- Ayesha Ilyas, Mahrukh Qazilbash
- Research Reports,Project Publications
Culling is a common practice in developing countries to manage the ever-growing population of stray dogs and reduce the chances of rabies’ spread as a result of dogbite. Every year municipal authorities poison or shoot thousands of stray dogs across the country which mainly sustain on garbage dumps and food surpluses of eateries. They are either culled for carrying diseases or fear of biting humans. Despite, there is no end to the ‘problem’; the dogs population keeps on increasing and their aggression towards pedestrians is becoming harsh. At least one million dog bite cases take place in Pakistan every year (Ahmed 2020) of which 2,000- 5,000 cases are believed to be of rabies (Jamal 2021).

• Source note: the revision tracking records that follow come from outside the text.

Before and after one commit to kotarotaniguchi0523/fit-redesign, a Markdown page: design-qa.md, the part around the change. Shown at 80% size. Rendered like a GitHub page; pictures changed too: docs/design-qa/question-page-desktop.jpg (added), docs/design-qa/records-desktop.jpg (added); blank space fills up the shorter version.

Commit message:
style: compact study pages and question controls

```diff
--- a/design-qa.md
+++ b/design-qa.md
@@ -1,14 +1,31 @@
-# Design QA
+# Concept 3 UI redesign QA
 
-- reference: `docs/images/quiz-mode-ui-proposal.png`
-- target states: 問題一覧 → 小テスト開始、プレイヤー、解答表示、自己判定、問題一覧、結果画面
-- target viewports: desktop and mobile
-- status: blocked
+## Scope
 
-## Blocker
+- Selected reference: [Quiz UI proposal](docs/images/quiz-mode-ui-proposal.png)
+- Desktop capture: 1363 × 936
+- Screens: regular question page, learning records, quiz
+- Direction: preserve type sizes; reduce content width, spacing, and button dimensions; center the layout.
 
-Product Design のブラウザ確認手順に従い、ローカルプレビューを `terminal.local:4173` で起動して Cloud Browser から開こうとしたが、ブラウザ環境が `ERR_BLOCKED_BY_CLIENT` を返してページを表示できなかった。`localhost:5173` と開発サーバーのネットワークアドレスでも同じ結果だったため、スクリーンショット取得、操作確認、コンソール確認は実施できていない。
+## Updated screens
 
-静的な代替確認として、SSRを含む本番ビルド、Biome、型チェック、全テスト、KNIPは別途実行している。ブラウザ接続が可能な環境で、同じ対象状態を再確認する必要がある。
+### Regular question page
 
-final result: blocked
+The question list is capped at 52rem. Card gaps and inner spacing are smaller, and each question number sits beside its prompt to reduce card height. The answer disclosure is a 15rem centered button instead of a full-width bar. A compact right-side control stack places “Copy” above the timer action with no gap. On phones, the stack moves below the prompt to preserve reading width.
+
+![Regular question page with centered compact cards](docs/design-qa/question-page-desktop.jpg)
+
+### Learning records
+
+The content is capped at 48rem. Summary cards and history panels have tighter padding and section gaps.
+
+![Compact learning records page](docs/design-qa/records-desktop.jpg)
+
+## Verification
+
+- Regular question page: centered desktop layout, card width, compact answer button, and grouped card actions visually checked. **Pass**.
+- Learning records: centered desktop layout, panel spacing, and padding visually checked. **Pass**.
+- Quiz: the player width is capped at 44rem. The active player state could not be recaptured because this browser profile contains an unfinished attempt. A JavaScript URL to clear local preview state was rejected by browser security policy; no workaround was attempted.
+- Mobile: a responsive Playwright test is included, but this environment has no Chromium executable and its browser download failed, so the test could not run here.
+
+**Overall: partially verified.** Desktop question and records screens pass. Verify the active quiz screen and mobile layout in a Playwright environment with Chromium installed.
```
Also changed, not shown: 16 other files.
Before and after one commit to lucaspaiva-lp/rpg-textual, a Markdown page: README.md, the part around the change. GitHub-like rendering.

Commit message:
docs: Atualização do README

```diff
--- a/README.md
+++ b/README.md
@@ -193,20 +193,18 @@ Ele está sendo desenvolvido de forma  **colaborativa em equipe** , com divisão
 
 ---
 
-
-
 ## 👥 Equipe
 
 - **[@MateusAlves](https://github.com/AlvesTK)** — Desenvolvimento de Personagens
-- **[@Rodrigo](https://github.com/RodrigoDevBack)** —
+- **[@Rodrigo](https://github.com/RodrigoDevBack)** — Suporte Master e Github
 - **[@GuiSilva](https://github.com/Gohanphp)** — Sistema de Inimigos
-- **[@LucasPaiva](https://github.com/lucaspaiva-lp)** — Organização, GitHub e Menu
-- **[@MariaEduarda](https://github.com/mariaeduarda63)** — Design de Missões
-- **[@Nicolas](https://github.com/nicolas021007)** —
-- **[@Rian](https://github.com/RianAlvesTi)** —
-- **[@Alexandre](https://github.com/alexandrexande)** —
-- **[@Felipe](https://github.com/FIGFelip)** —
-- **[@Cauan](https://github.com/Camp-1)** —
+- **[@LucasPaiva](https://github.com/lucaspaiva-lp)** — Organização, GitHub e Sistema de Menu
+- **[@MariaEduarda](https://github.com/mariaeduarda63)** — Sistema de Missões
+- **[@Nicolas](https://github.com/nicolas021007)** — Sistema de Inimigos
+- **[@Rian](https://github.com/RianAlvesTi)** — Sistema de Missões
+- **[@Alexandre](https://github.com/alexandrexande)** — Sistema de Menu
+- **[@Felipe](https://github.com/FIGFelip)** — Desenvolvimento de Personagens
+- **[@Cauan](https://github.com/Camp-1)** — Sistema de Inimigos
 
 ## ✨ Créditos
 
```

In the first 10 months of 2020, the number of dog bite cases reported alone in Sindh was 0.15 million (150,000 dog bite cases 2020). During the same period, 116,000 stray dogs were killed (Umair 2020). The Indus Hospital, Karachi claims that 40 to 50 per cent dog-bite victims, who are brought there for treatment are of under 15. The victims may have been subjected to the animals’ aggression because of their history of abuse and hunger. In Pakistani society, animals and dogs are usually subject to public hatred under the false pretext of being declared ‘unclean’ in the religious scriptures (Ilyas 2020).......